Provided records |
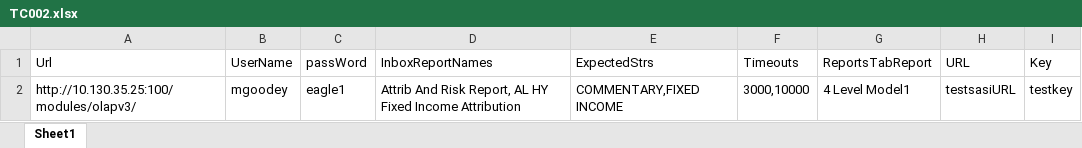
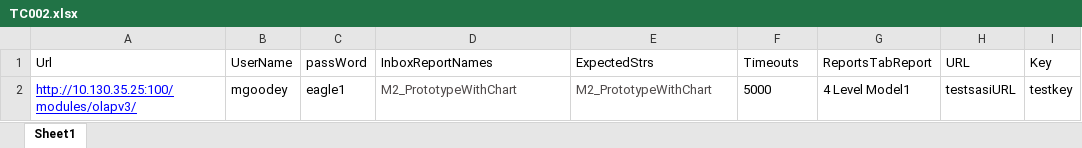
Before and after one commit to sasikala-selvarasu/NewAutomationUI, an Excel workbook: MavenProject1/data/TC002.xlsx, sheet Sheet1, drawn as a sheet; values as stored, in another font and other column widths than the file's, no borders; the diff names each change by its address in the sheet, - before the commit and + after, or states it on an @@ line.

```diff
--- a/MavenProject1/data/TC002.xlsx (sheet Sheet1)
+++ b/MavenProject1/data/TC002.xlsx (sheet Sheet1)
@@ A2 underline: off → on, text colour: black → #0000FF @@
-D2 (InboxReportNames): Attrib And Risk Report, AL HY Fixed Income Attribution
+D2 (InboxReportNames): M2_PrototypeWithChart
-D2:E2 text colour: black
+D2:E2 text colour: #4E4949
-E2 (ExpectedStrs): COMMENTARY,FIXED INCOME
+E2 (ExpectedStrs): M2_PrototypeWithChart
-F2 (Timeouts): 3000,10000
+F2 (Timeouts): 5000
```
Also changed, not shown: MavenProject1/data/TC001.xlsx, 16 other files.
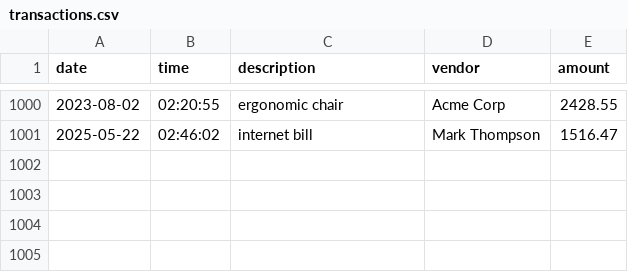
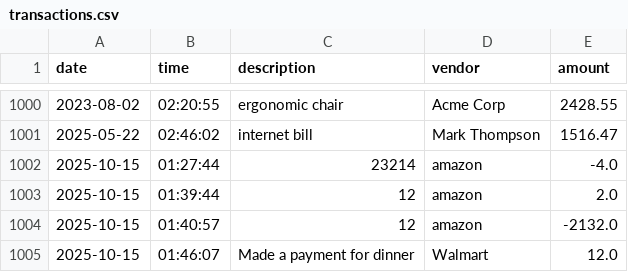
Before and after one commit to leecatrina/ledgerlite-app, a CSV file: transactions.csv, drawn as a sheet; only a part is shown, gaps mark what is left out.

```diff
--- a/transactions.csv
+++ b/transactions.csv
@@ -1001 +1001,5 @@ date|time|description|vendor|amount
 2025-05-22|02:46:02|internet bill|Mark Thompson|1516.47
+2025-10-15|01:27:44|23214|amazon|-4.0
+2025-10-15|01:39:44|12|amazon|2.0
+2025-10-15|01:40:57|12|amazon|-2132.0
+2025-10-15|01:46:07|Made a payment for dinner|Walmart|12.0
```
Also changed, not shown: 2 other files.
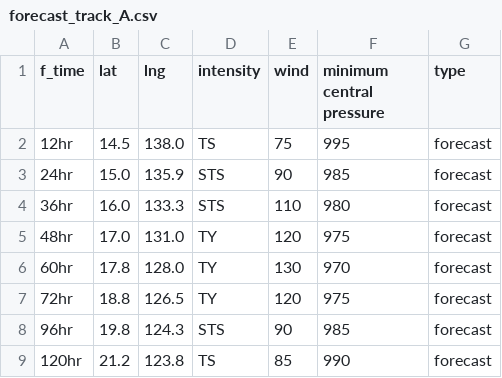
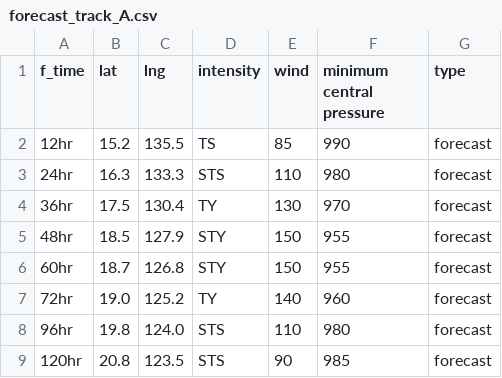
Before and after one commit to zax41006-bot/GHMWS-TC-GIS, a CSV file: forecast_track_A.csv, drawn as a sheet.

Commit message:
Update forecast_track_A.csv

```diff
--- a/forecast_track_A.csv
+++ b/forecast_track_A.csv
@@ -1,9 +1,9 @@
 f_time,lat,lng,intensity,wind,minimum central pressure,type
-12hr,14.5,138.0,TS,75,995,forecast
-24hr,15.0,135.9,STS,90,985,forecast
-36hr,16.0,133.3,STS,110,980,forecast
-48hr,17.0,131.0,TY,120,975,forecast
-60hr,17.8,128.0,TY,130,970,forecast
-72hr,18.8,126.5,TY,120,975,forecast
-96hr,19.8,124.3,STS,90,985,forecast
-120hr,21.2,123.8,TS,85,990,forecast
+12hr,15.2,135.5,TS,85,990,forecast
+24hr,16.3,133.3,STS,110,980,forecast
+36hr,17.5,130.4,TY,130,970,forecast
+48hr,18.5,127.9,STY,150,955,forecast
+60hr,18.7,126.8,STY,150,955,forecast
+72hr,19.0,125.2,TY,140,960,forecast
+96hr,19.8,124.0,STS,110,980,forecast
+120hr,20.8,123.5,STS,90,985,forecast
```
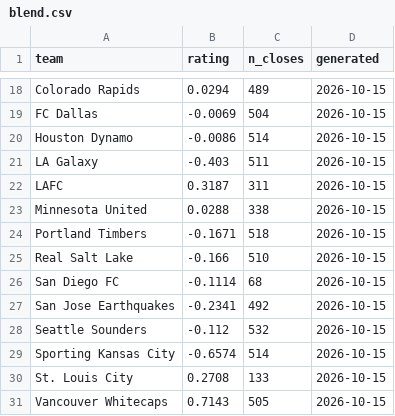
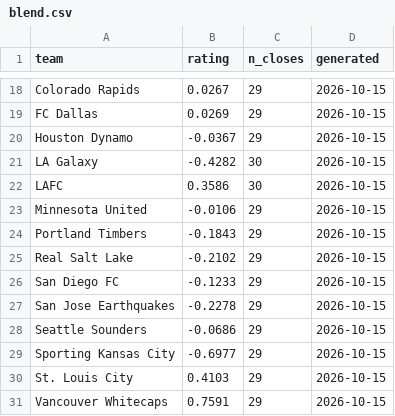
Before and after one commit to TheBallr/MLS-FUTURES, a CSV file: data/ratings/blend.csv, drawn as a sheet; only a part is shown, gaps mark what is left out; the diff covers the shown part only; the diff names each change by its address in the sheet, - before the commit and + after, or states it on an @@ line.

```diff
--- a/data/ratings/blend.csv
+++ b/data/ratings/blend.csv
-B18 (rating): 0.0294
+B18 (rating): 0.0267
-C18 (n_closes): 489
+C18 (n_closes): 29
-B19 (rating): -0.0069
+B19 (rating): 0.0269
-C19 (n_closes): 504
+C19 (n_closes): 29
-B20 (rating): -0.0086
+B20 (rating): -0.0367
-C20 (n_closes): 514
+C20 (n_closes): 29
-B21 (rating): -0.403
+B21 (rating): -0.4282
-C21 (n_closes): 511
+C21 (n_closes): 30
-B22 (rating): 0.3187
+B22 (rating): 0.3586
-C22 (n_closes): 311
+C22 (n_closes): 30
-B23 (rating): 0.0288
+B23 (rating): -0.0106
-C23 (n_closes): 338
+C23 (n_closes): 29
-B24 (rating): -0.1671
+B24 (rating): -0.1843
-C24 (n_closes): 518
+C24 (n_closes): 29
-B25 (rating): -0.166
+B25 (rating): -0.2102
-C25 (n_closes): 510
+C25 (n_closes): 29
-B26 (rating): -0.1114
+B26 (rating): -0.1233
-C26 (n_closes): 68
+C26 (n_closes): 29
-B27 (rating): -0.2341
+B27 (rating): -0.2278
-C27 (n_closes): 492
+C27 (n_closes): 29
-B28 (rating): -0.112
+B28 (rating): -0.0686
-C28 (n_closes): 532
+C28 (n_closes): 29
-B29 (rating): -0.6574
+B29 (rating): -0.6977
-C29 (n_closes): 514
+C29 (n_closes): 29
-B30 (rating): 0.2708
+B30 (rating): 0.4103
-C30 (n_closes): 133
+C30 (n_closes): 29
-B31 (rating): 0.7143
+B31 (rating): 0.7591
-C31 (n_closes): 505
+C31 (n_closes): 29
```
Also changed, not shown: 32 edited cells elsewhere in this file, data/ratings/sources.csv, outputs/latest/predictions.csv, 21 other files.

What you have to do | In the entries above, find each line that includes the string "data" and copy it.

Finished task |
Before and after one commit to sasikala-selvarasu/NewAutomationUI, an Excel workbook: MavenProject1/data/TC002.xlsx, sheet Sheet1, drawn as a sheet; values as stored, in another font and other column widths than the file's, no borders; the diff names each change by its address in the sheet, - before the commit and + after, or states it on an @@ line.
--- a/MavenProject1/data/TC002.xlsx (sheet Sheet1)
+++ b/MavenProject1/data/TC002.xlsx (sheet Sheet1)
Also changed, not shown: MavenProject1/data/TC001.xlsx, 16 other files.
Before and after one commit to TheBallr/MLS-FUTURES, a CSV file: data/ratings/blend.csv, drawn as a sheet; only a part is shown, gaps mark what is left out; the diff covers the shown part only; the diff names each change by its address in the sheet, - before the commit and + after, or states it on an @@ line.
--- a/data/ratings/blend.csv
+++ b/data/ratings/blend.csv
Also changed, not shown: 32 edited cells elsewhere in this file, data/ratings/sources.csv, outputs/latest/predictions.csv, 21 other files.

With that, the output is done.